THE WOODPECKER TAPPING ON THE HOLLOW OAK TREE
Most children who were taught music forty or fifty years ago, learnt as one of their first tunes an air called ' The Woodpecker Tapping on the Hollow Oak Tree.' Oak trees are not the only ones that woodpeckers, and especially American woodpeckers, ' tap' on. There is hardly any old tree which they disdain to work upon, sometimes for food, sometimes for nesting purposes, sometimes it would seem merely for the sake of employment and of keeping their bills in order.
For the woodpecker's bill is a very powerful instrument, and can get through a great deal of work. In the case of the ' ivory-billed woodpecker,' it is not only white, and hard, and strong, but it has a ribbed surface, which tends to prevent its breaking, and even if he does not form one of this class, the woodpecker is as clever in his own line as any carpenter, and more industrious than many. The moment that he notices symptoms of decay in any tree, he flies off to make a careful examination of it, and when he has decided on the best mode of attack, he loses no time, and has even been known to strip all the bark off a dead pine tree of thirty feet long in less than twenty minutes.

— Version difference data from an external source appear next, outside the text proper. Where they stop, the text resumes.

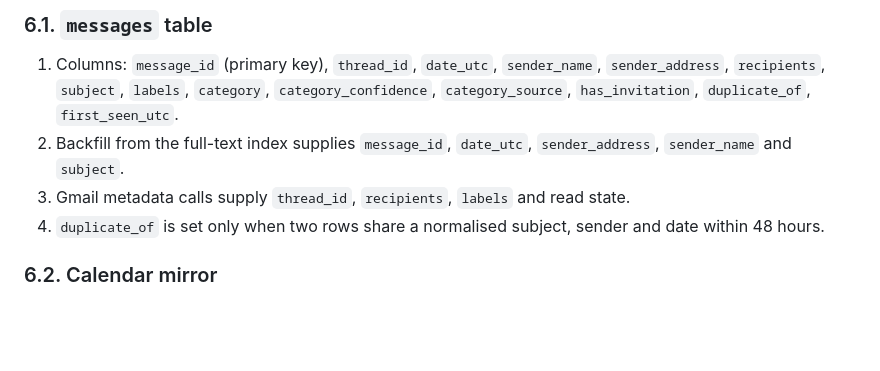
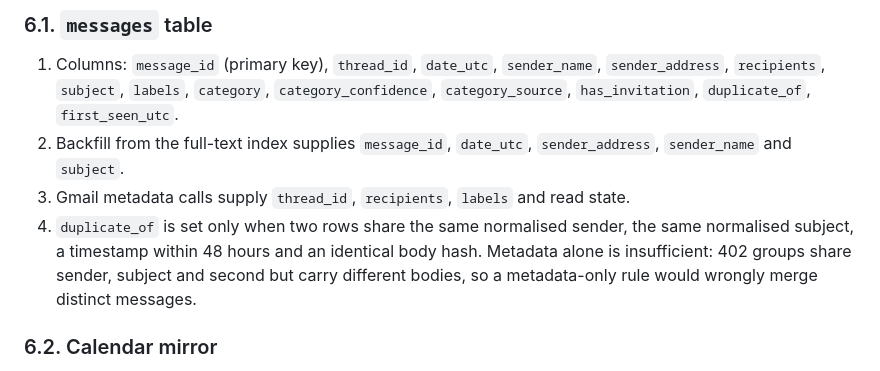
Before and after one commit to wazzuck/heathandcity, a Markdown page: docs/PRACTICE_VAULT_SECRETARY_REQUIREMENTS.md, the part around the change. Drawn GitHub-style; blank space fills up the shorter version.

Commit message:
docs: require body-hash evidence for duplicate messages

```diff
--- a/docs/PRACTICE_VAULT_SECRETARY_REQUIREMENTS.md
+++ b/docs/PRACTICE_VAULT_SECRETARY_REQUIREMENTS.md
@@ -554,8 +554,11 @@ the simulation group that proves it.
    `date_utc`, `sender_address`, `sender_name` and `subject`.
 3. Gmail metadata calls supply `thread_id`, `recipients`, `labels` and
    read state.
-4. `duplicate_of` is set only when two rows share a normalised subject,
-   sender and date within 48 hours.
+4. `duplicate_of` is set only when two rows share the same normalised
+   sender, the same normalised subject, a timestamp within 48 hours and
+   an identical body hash. Metadata alone is insufficient: 402 groups
+   share sender, subject and second but carry different bodies, so a
+   metadata-only rule would wrongly merge distinct messages.
 
 ### 6.2. Calendar mirror
 
```
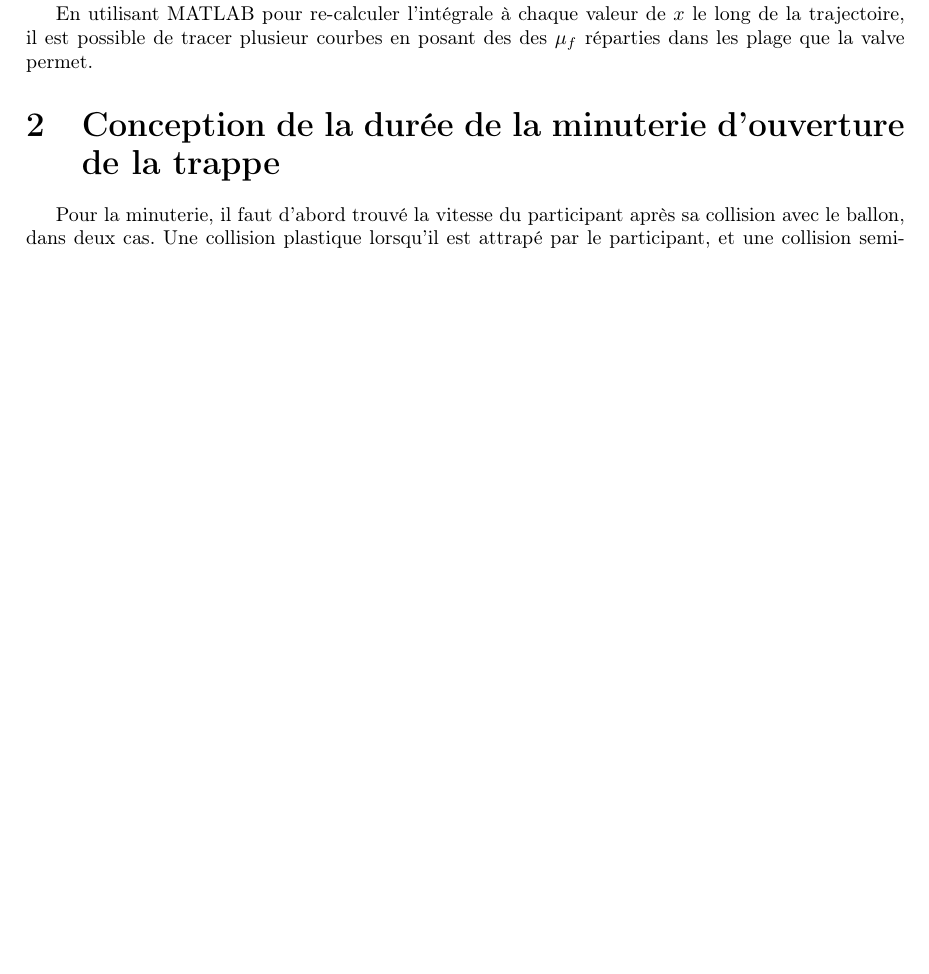
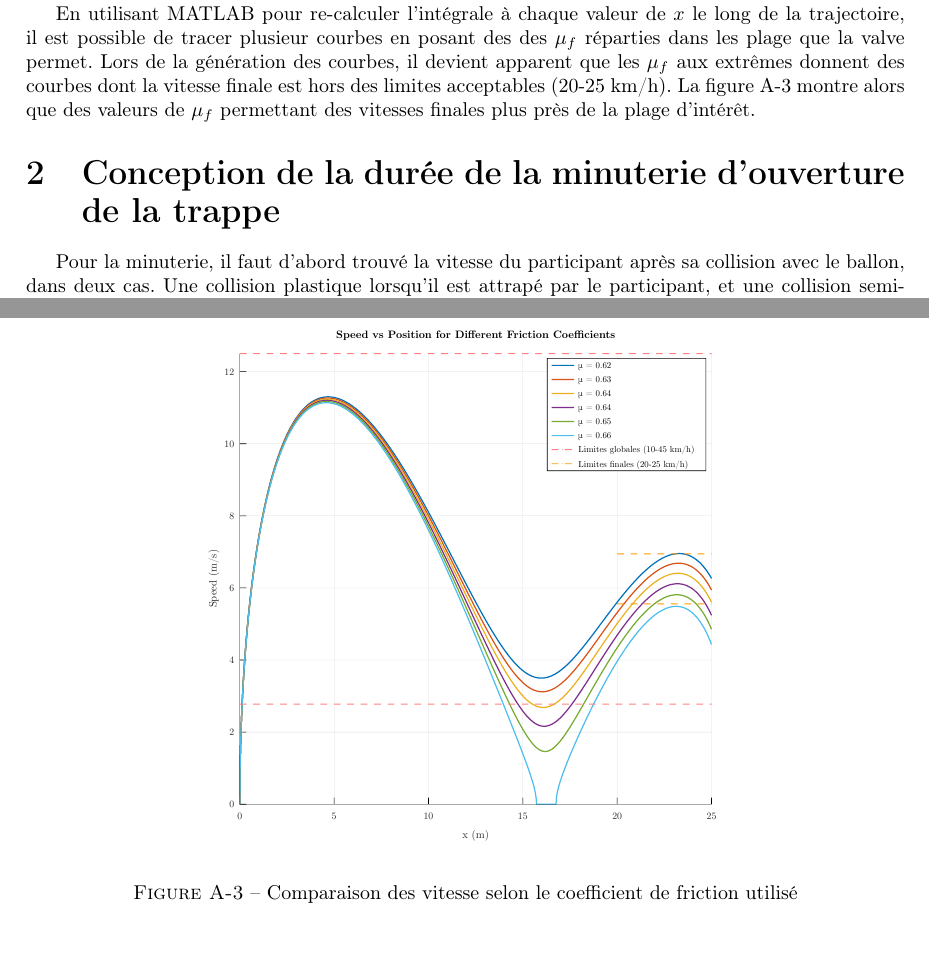
Before and after one commit to ChausseBenjamin/S5-APP2, a LaTeX document (rapport/00-main.tex, which reads rapport/03-vitesse.tex, rapport/99-annexes.tex): part of page 4 of 7 before the commit and two parts of pages 4 and 8 of 8 after it, the two joined at a grey line, cut so that both start at the same text, the shorter picture padded with empty space. Compiled offline with pdfLaTeX.

Commit message:
so much text... smh

```diff
--- a/rapport/03-vitesse.tex
+++ b/rapport/03-vitesse.tex
@@ -22,11 +22,17 @@ comme $\mu_f mg\cos{\theta}$). Puis, en isolant la vitesse nous arrivons à
 l'équation suivante:
 
 \begin{equation}
-	v(x) = \sqrt{
-	  2g\left( y_0 - F(x) - \mu_f \int_0^x{cos{(\arctan{(F^\prime(x))})}x \dx} \right)
-	}
+	v(x) = \sqrt{ 2g\left(
+			  y_0
+			- F(x)
+			- \mu_f \int_0^x{cos{(\arctan{(F^\prime(x))})}x \dx}
+		\right)}
 \end{equation}
 
 En utilisant MATLAB pour re-calculer l'intégrale à chaque valeur de $x$ le long
 de la trajectoire, il est possible de tracer plusieur courbes en posant des
-des $\mu_f$ réparties dans les plage que la valve permet.
+des $\mu_f$ réparties dans les plage que la valve permet. Lors de la génération
+des courbes, il devient apparent que les $\mu_f$ aux extrêmes donnent des
+courbes dont la vitesse finale est hors des limites acceptables (20-25 km/h).
+La figure \ref{fig:01-speeds} montre alors que des valeurs de $\mu_f$ permettant
+des vitesses finales plus près de la plage d'intérêt.
--- a/rapport/99-annexes.tex
+++ b/rapport/99-annexes.tex
@@ -18,3 +18,11 @@
 	\caption{Impact de l'ouverture de la valve sur le coefficient de friction}
 	\label{fig:02-valve}
 \end{figure}
+
+\begin{figure}[H]
+	\begin{center}
+		\includegraphics[width=0.6\textwidth]{figures/01-speeds.pdf}
+	\end{center}
+	\caption{Comparaison des vitesse selon le coefficient de friction utilisé}
+	\label{fig:01-speeds}
+\end{figure}
```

And this not in little bits, but in sheets five or six feet long, and as whole as the fleece of a sheep when it is sheared.
Of course different varieties of woodpeckers have little differences in their habits, in the same way that habits